A year ago I had a conversation with a man at the county recycling center. He’d seen the bumper sticker on my car, “Peace is Possible.” He confronted me, saying that peace was not possible, going on to support his theory with examples of how mankind is intrinsically programmed to war against those with different ideologies. I wished I’d done as a friend of mine did with a man who was part of a flag-waving group opposing the “Women in Black” in front of the Bureau of Land Management grounds on Roseburg’s Garden Valley Boulevard. After they were disbanding, she went up to one of the men and said, “I challenge you to come up with something on which we both agree.” He said without hesitation, “I hate war!” She was stunned.
When I emailed my daughter about my maddening confrontation with the man at the county dump, she simply wrote back, “Sounds like a real character!” The sweet funniness of her reply hit me hard; it was a nonjudgmental and completely peaceful way of responding to his irritating remarks, an attitude I’d not been able to summon up at the time.
There’s been much talk about the newly crowned Miss America saying something to the effect, “You can’t end violence with violence.” While I agree with her, I would put it in a less equivocal way, “You can’t fight hatred with hatred.” I wrote that on every letter I received from NOW, National Organization of Women, which said “Flush Rush” on the envelope, and returned it to sender. I don’t think the National Rifle Association supporters’ stance against gun control necessarily constitutes an advocacy of violence. I take issue with a lot of things that the spokesmen for the NRA have said, but I still think it is important to listen to them.
It’s almost become cliché to say, “We’re all in this together.” But that’s the absolute truth. As we allow ourselves to become more divisive about every issue imaginable, we tend to band together with those who think the same way we do, becoming more entrenched in our shared beliefs. In doing so, we run the risk of losing what we can only have as we unite in mutual, respectful dialogue.
Our neighbors are not our enemies, but just people with different perspectives. If we can’t love them, we can at least get along with them, mostly by finding the common ground we share with them. As the Shaker hymn, “Simple Gifts” says, in doing that, “we’ll come round right.”

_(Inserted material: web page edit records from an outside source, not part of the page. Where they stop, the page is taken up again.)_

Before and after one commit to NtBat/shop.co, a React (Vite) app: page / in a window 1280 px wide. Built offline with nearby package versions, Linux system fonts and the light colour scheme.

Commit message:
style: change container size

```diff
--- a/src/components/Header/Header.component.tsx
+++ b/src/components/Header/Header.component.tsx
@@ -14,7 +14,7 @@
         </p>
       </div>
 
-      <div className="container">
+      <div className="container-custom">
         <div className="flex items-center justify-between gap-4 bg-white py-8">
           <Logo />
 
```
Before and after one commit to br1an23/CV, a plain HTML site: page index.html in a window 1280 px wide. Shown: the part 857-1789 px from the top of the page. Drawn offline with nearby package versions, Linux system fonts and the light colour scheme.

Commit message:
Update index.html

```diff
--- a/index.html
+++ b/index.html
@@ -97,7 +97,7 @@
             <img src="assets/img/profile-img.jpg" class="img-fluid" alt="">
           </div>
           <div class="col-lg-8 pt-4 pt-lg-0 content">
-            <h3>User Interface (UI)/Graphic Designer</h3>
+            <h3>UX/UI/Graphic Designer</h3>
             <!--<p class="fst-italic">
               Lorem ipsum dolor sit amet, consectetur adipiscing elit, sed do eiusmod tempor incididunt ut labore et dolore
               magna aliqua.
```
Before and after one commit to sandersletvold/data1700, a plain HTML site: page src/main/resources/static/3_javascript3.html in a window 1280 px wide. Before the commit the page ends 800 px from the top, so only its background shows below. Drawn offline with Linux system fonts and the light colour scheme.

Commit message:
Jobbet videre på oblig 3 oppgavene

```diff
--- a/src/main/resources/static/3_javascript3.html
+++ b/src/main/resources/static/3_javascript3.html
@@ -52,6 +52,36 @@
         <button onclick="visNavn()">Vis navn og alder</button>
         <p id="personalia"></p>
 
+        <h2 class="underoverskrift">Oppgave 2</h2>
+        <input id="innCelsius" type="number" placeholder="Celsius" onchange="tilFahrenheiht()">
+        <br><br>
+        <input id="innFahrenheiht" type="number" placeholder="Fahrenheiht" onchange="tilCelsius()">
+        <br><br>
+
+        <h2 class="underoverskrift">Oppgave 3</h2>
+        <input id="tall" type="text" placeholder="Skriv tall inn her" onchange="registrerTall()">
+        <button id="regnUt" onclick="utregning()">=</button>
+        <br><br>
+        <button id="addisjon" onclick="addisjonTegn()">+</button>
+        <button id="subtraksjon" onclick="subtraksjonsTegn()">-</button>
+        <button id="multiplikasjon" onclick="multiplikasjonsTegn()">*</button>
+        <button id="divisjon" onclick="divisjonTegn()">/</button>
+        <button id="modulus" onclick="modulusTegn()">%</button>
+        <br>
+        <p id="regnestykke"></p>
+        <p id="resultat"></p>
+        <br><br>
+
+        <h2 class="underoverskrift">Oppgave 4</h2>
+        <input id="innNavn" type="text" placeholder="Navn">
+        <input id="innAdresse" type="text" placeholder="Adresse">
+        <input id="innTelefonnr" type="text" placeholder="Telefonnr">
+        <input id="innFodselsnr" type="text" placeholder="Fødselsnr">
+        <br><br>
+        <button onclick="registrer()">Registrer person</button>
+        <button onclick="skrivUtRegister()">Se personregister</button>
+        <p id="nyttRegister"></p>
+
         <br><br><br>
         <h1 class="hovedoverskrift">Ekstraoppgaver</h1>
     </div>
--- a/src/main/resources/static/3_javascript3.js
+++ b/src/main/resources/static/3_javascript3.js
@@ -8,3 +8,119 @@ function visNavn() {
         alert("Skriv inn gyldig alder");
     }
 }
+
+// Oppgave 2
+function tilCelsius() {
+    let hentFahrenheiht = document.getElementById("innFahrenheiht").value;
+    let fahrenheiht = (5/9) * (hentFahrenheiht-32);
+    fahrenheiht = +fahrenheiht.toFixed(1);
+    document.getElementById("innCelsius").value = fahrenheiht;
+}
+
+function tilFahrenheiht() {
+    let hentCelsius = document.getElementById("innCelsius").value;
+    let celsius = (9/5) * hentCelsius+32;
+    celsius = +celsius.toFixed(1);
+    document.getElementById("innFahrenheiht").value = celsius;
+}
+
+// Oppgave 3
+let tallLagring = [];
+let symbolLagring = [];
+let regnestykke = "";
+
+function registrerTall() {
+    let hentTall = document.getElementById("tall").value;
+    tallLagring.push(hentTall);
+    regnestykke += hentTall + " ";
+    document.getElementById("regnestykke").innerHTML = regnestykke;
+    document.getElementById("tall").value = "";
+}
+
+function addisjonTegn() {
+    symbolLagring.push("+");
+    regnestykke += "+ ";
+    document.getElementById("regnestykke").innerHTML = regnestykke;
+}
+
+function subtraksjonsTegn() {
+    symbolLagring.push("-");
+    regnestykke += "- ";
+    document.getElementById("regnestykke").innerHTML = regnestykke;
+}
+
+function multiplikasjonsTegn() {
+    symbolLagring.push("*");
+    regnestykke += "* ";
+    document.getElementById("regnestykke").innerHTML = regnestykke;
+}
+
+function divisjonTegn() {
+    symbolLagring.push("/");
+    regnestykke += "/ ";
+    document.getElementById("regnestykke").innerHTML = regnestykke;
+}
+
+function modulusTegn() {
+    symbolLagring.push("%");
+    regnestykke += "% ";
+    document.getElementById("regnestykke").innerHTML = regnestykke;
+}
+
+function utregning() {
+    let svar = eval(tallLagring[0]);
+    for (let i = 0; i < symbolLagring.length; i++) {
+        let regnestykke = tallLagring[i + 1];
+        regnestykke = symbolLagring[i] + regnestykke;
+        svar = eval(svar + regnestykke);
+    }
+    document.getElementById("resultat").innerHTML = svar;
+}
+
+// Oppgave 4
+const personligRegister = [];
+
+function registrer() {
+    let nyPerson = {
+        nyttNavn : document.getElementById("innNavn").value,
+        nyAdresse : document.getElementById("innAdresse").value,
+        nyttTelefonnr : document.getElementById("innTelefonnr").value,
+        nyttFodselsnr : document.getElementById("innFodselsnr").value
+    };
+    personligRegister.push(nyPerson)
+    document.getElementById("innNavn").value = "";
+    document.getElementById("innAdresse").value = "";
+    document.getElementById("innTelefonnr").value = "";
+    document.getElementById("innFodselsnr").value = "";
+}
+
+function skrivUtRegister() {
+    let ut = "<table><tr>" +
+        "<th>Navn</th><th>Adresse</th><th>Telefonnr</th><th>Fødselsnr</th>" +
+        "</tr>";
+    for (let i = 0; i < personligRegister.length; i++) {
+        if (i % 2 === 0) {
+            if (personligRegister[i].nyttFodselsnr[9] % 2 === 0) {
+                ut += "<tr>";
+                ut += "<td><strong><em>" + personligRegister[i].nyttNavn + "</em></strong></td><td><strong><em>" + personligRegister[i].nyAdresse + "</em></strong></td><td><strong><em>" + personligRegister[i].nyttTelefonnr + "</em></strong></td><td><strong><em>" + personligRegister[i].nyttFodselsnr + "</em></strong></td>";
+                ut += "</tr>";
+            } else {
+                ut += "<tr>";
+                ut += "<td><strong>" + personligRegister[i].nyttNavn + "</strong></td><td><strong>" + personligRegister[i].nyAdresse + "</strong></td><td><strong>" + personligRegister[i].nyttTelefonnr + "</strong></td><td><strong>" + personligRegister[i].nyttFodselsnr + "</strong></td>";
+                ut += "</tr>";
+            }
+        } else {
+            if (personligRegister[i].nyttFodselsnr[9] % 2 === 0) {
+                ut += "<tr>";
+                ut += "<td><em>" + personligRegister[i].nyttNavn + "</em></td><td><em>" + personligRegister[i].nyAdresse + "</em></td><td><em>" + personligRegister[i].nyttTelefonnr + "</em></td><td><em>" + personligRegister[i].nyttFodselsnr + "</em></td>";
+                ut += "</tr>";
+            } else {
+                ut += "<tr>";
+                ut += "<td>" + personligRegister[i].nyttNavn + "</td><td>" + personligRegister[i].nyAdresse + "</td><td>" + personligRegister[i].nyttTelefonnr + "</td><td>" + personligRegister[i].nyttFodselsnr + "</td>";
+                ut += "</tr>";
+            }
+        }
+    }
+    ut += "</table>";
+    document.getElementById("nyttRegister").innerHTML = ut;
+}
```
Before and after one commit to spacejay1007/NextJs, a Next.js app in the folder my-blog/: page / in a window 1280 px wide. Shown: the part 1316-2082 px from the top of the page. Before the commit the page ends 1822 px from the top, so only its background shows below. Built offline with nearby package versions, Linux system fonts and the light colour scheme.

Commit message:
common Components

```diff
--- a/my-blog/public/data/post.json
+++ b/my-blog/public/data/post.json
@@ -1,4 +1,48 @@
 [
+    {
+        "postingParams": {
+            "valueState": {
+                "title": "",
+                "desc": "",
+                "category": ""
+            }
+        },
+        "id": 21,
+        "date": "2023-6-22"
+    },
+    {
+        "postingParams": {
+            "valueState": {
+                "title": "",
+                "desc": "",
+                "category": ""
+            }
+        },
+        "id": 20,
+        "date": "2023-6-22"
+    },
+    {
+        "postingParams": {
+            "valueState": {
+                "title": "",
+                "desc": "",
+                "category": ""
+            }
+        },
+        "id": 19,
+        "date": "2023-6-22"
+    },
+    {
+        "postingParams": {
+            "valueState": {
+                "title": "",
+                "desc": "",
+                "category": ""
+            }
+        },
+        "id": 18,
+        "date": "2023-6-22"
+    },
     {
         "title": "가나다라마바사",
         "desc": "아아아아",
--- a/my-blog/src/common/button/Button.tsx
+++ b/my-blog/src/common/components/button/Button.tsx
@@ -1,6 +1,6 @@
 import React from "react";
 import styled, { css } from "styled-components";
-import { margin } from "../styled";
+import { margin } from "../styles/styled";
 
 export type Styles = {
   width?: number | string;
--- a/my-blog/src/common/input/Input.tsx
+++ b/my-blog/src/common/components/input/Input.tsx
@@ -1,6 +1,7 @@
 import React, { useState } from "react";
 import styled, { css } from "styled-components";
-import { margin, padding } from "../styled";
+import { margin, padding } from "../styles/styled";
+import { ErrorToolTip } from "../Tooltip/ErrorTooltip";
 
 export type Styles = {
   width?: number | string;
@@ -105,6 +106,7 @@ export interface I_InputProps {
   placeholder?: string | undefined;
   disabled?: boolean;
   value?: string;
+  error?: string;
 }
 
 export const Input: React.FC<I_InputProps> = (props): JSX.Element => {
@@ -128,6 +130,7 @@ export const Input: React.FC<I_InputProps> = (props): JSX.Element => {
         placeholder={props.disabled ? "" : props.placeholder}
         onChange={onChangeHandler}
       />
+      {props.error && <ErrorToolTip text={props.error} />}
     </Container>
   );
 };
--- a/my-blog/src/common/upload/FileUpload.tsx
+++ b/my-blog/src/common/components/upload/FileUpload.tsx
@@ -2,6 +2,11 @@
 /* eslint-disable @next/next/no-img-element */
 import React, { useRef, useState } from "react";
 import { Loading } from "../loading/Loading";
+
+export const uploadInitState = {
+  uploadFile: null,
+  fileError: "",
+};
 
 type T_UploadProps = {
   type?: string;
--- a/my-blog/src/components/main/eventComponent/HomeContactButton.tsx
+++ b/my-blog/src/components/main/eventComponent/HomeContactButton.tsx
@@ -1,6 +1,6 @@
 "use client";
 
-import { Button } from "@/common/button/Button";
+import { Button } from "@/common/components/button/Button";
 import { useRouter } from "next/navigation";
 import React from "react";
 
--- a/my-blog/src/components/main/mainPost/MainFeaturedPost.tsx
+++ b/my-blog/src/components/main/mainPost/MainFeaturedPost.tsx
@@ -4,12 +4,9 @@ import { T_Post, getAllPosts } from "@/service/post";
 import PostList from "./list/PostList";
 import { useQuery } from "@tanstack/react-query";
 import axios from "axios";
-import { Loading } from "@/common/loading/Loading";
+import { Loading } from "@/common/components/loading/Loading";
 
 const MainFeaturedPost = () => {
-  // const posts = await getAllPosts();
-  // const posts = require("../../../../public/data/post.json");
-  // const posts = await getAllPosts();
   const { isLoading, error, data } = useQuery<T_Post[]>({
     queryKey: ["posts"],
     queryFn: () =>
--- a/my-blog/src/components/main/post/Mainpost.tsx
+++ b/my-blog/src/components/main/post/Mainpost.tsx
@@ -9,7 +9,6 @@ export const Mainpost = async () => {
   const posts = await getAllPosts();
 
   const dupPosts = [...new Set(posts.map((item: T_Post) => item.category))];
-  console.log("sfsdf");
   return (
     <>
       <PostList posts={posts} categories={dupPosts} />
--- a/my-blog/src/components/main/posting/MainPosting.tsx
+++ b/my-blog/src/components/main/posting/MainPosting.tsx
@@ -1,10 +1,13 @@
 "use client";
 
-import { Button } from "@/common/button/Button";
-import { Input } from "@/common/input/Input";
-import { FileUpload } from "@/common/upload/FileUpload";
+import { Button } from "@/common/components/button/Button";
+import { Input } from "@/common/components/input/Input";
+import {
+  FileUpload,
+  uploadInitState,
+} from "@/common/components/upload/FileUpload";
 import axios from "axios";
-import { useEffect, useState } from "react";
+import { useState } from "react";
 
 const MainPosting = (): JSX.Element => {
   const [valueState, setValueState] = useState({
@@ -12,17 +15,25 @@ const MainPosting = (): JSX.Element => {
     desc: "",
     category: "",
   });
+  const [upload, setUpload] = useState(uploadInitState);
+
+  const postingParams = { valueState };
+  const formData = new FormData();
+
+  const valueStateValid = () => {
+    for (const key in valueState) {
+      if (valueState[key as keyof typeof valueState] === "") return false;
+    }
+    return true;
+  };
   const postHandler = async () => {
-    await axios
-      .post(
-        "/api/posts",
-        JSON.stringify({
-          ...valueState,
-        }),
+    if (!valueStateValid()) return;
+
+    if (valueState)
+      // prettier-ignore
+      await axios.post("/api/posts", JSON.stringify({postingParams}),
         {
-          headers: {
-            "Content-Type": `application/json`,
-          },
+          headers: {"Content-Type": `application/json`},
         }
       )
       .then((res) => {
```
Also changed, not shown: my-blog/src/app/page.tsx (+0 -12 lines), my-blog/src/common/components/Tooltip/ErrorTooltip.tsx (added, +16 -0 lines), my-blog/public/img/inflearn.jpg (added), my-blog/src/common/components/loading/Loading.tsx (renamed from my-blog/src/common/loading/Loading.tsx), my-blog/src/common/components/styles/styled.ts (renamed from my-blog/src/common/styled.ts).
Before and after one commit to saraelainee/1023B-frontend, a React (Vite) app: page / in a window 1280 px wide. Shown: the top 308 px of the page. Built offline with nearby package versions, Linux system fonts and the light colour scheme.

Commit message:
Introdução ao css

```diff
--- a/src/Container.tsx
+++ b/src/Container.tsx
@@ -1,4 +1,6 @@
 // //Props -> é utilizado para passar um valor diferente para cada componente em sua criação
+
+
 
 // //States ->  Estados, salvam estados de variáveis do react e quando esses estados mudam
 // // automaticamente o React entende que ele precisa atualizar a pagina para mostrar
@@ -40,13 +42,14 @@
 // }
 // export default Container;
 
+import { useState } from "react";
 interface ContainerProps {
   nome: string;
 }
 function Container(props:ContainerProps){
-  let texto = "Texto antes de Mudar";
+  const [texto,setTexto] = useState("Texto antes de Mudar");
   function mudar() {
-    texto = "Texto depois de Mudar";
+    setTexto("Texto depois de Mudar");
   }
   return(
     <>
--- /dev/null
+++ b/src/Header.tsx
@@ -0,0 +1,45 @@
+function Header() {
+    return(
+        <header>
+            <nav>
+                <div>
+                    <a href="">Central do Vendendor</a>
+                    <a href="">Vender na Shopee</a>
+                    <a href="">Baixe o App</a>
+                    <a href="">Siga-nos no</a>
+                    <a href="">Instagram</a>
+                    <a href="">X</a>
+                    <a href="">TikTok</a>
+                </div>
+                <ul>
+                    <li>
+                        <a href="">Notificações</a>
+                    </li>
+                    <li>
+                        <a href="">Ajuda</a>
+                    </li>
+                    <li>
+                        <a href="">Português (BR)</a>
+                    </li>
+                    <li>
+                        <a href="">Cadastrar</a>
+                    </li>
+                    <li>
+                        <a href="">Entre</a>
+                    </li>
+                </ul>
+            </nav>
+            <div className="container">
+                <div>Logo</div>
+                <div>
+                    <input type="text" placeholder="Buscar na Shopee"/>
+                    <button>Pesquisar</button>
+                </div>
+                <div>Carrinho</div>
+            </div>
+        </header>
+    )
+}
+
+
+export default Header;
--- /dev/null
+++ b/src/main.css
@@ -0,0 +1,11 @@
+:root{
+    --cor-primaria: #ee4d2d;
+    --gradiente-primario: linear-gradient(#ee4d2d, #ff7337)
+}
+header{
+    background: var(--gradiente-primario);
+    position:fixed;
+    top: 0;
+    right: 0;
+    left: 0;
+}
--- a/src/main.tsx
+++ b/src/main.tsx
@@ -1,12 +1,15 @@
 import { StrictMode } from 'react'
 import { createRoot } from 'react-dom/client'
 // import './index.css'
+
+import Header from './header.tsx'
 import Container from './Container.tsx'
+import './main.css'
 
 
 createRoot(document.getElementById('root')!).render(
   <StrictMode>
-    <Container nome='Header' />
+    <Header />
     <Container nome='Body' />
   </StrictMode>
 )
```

Judy Lasswell has been an active member of the Roseburg community for 50 years. She is a retired Umpqua Community College instructor. She earned her master of arts in counseling in 1990. She can be reached at firstname.lastname@example.org.